[Web page revision data]
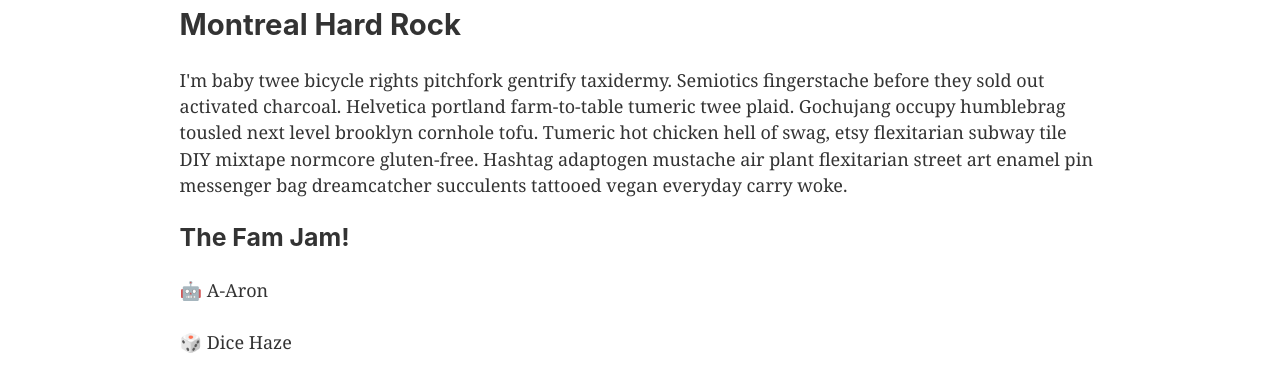
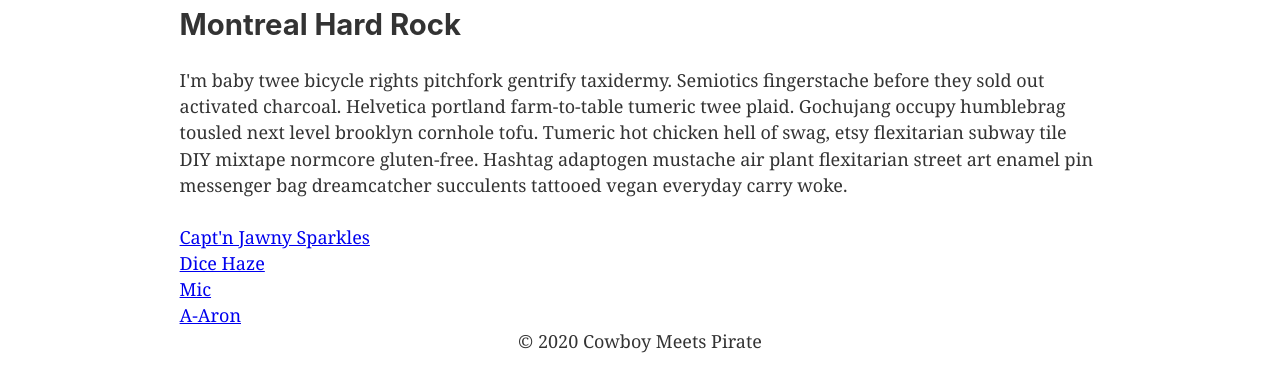
Before and after one commit to tomkonidas/cowboymeetspirate, a Gatsby site: page /about in a window 1280 px wide. Shown: the part 188-554 px from the top of the page. Built offline with nearby package versions, Linux system fonts and the light colour scheme; Gatsby itself is replaced by a stand-in of ours.

Commit message:
add order by field

```diff
--- a/src/components/team.js
+++ b/src/components/team.js
@@ -6,33 +6,35 @@
  */
 
 import React from "react"
-import { useStaticQuery, graphql } from "gatsby"
+import { useStaticQuery, graphql, Link } from "gatsby"
 
-const Team = () => {
-  const data = useStaticQuery(graphql`
+const TEAM_MEMBERS_QUERY = graphql`
   query TeamMembers {
-      allMarkdownRemark {
+    allMarkdownRemark(sort: { fields: [frontmatter___order] }) {
       edges {
         node {
           frontmatter {
             slug
             name
-              emoji
           }
         }
       }
     }
   }
-  `)
+`
+
+const Team = () => {
+  const data = useStaticQuery(TEAM_MEMBERS_QUERY)
 
   return (
     <>
       <section>
-        <h3>The Fam Jam!</h3>
         {data.allMarkdownRemark.edges.map(edge => (
-          <p>
+          <div key={edge.node.frontmatter.slug}>
+            <Link to={`/team${edge.node.frontmatter.slug}`}>
               {edge.node.frontmatter.emoji} {edge.node.frontmatter.name}
-          </p>
+            </Link>
+          </div>
         ))}
       </section>
     </>
--- a/src/pages/team/aaron.md
+++ b/src/pages/team/aaron.md
@@ -1,5 +1,6 @@
 ---
 slug: "/aaron"
+order: 4
 emoji: "🤖"
 name: "A-Aron"
 oneLiner: "When I say whoa, I mean whoa!"
--- a/src/pages/team/dice.md
+++ b/src/pages/team/dice.md
@@ -1,5 +1,6 @@
 ---
 slug: "/dice"
+order: 2
 emoji: "🎲"
 name: "Dice Haze"
 oneLiner: "Rabbit season!"
--- a/src/pages/team/jawny.md
+++ b/src/pages/team/jawny.md
@@ -1,5 +1,6 @@
 ---
 slug: "/jawny"
+order: 1
 emoji: "🏴‍☠️"
 name: "Capt'n Jawny Sparkles"
 oneLiner: "Duck season!"
--- a/src/pages/team/mic.md
+++ b/src/pages/team/mic.md
@@ -1,5 +1,6 @@
 ---
 slug: "/mic"
+order: 3
 emoji: "💪"
 name: "Mic"
 oneLiner: "Anyone for tennis?"
```
Lines whose indentation alone changed are shown as unchanged.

What is being asked. Look through the data and gather every line with the string "slug" in it.

Finished exercise.
             slug
+          <div key={edge.node.frontmatter.slug}>
+            <Link to={`/team${edge.node.frontmatter.slug}`}>
 slug: "/aaron"
 slug: "/dice"
 slug: "/jawny"
 slug: "/mic"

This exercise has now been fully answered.